(Web interface edit records)
###
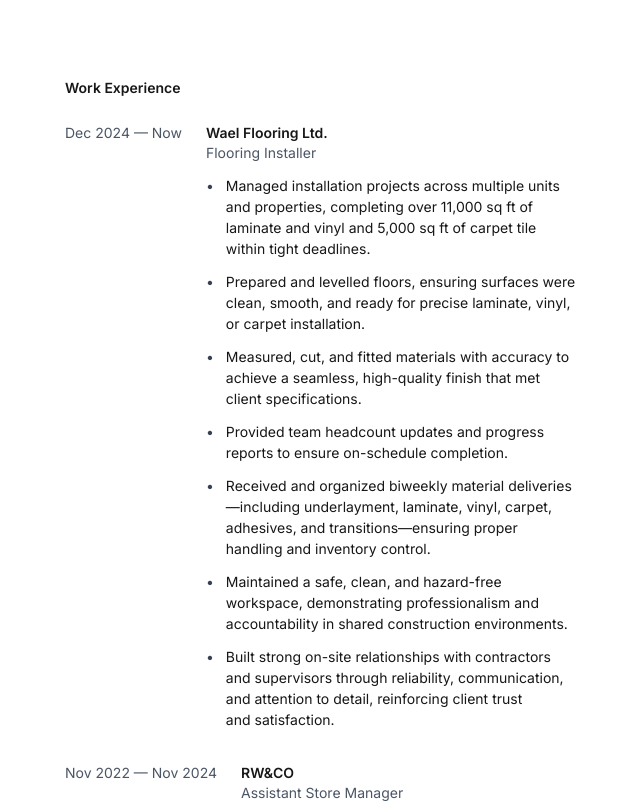
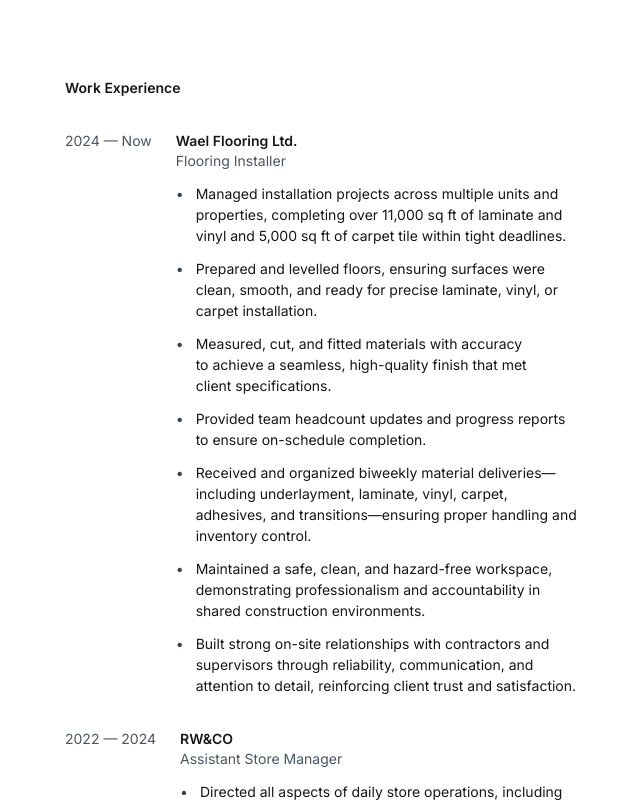
Before and after one commit to peddi-togo/faisalpedro.com, a Next.js app: page / in a window 1280 px wide. Shown: the part 700-1503 px from the top of the page, without its empty margins (319-959 px from the left). Built offline with nearby package versions, Linux system fonts and the light colour scheme.

Commit message:
update work experience

```diff
--- a/app/data.json
+++ b/app/data.json
@@ -10,8 +10,14 @@
     {
       "job_title": "Flooring Installer",
       "company": "Wael Flooring Ltd.",
-      "from": "Dec 2024",
-      "to": "Now",
+      "from": {
+        "month": "Dec",
+        "year": "2024"
+      },
+      "to": {
+        "month": "",
+        "year": "Now"
+      },
       "achievements": [
         "Managed installation projects across multiple units and properties, completing over 11,000 sq ft of laminate and vinyl and 5,000 sq ft of carpet tile within tight deadlines.",
         "Prepared and levelled floors, ensuring surfaces were clean, smooth, and ready for precise laminate, vinyl, or carpet installation.",
@@ -25,8 +31,14 @@
     {
       "job_title": "Assistant Store Manager",
       "company": "RW&CO",
-      "from": "Nov 2022",
-      "to": "Nov 2024",
+      "from": {
+        "month": "Nov",
+        "year": "2022"
+      },
+      "to": {
+        "month": "Nov",
+        "year": "2024"
+      },
       "achievements": [
         "Directed all aspects of daily store operations, including sales performance, merchandising, scheduling, and inventory control.",
         "Led a team of 10+ associates, fostering a customer-focused culture that consistently exceeded sales and service targets.",
@@ -40,8 +52,14 @@
     {
       "job_title": "Team Lead",
       "company": "RW&CO",
-      "from": "Oct 2021",
-      "to": "Nov 2022",
+      "from": {
+        "month": "Oct",
+        "year": "2021"
+      },
+      "to": {
+        "month": "Nov",
+        "year": "2022"
+      },
       "achievements": [
         "Served as acting manager in the absence of management, directing daily store operations and ensuring smooth execution of all promotions, visuals, and sales activities.",
         "Acted as the first point of contact for staff concerns or operational issues, resolving matters independently and escalating only when necessary.",
@@ -52,8 +70,14 @@
     {
       "job_title": "Sales Associate / Key Holder",
       "company": "RW&CO",
-      "from": "Apr 2018",
-      "to": "Oct 2021",
+      "from": {
+        "month": "Apr",
+        "year": "2018"
+      },
+      "to": {
+        "month": "Oct",
+        "year": "2021"
+      },
       "achievements": [
         "Welcomed and engaged every customer at the entrance, clearly communicating in-store promotions and driving traffic toward key product areas.",
         "Assisted customers with fitting rooms, provided tailored recommendations, and upsold promotional items to increase overall transaction value.",
@@ -67,8 +91,14 @@
     {
       "institution": "Kwantlen Polytechnic University",
       "degree": "Diploma in General Studies",
-      "from": "Jan 2018",
-      "to": "Aug 2021"
+      "from": {
+        "month": "Jan",
+        "year": "2018"
+      },
+      "to": {
+        "month": "Aug",
+        "year": "2021"
+      }
     }
   ]
 }
--- a/components/work-experience.js
+++ b/components/work-experience.js
@@ -7,9 +7,10 @@
 
   return (
     <section className="max-w-lg py-12 mx-auto">
-      <Heading level={2} className="mb-6">
+      <Heading level={2} className="mb-8">
         Work Experience
       </Heading>
+
       <div className="space-y-8">
         {experiences.map((exp, index) => (
           <div
@@ -18,7 +19,7 @@
           >
             {/* First column: Date range */}
             <div className="text-gray-600">
-              {exp.from} — {exp.to}
+              {exp.from.year} — {exp.to.year}
             </div>
 
             {/* Second column: Details */}
```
###
PROBLEM REQUIREMENTS
In the records, which lines mention the word "vinyl"? Copy those lines.

OUTPUT FOR THIS TASK
         "Managed installation projects across multiple units and properties, completing over 11,000 sq ft of laminate and vinyl and 5,000 sq ft of carpet tile within tight deadlines.",
         "Prepared and levelled floors, ensuring surfaces were clean, smooth, and ready for precise laminate, vinyl, or carpet installation.",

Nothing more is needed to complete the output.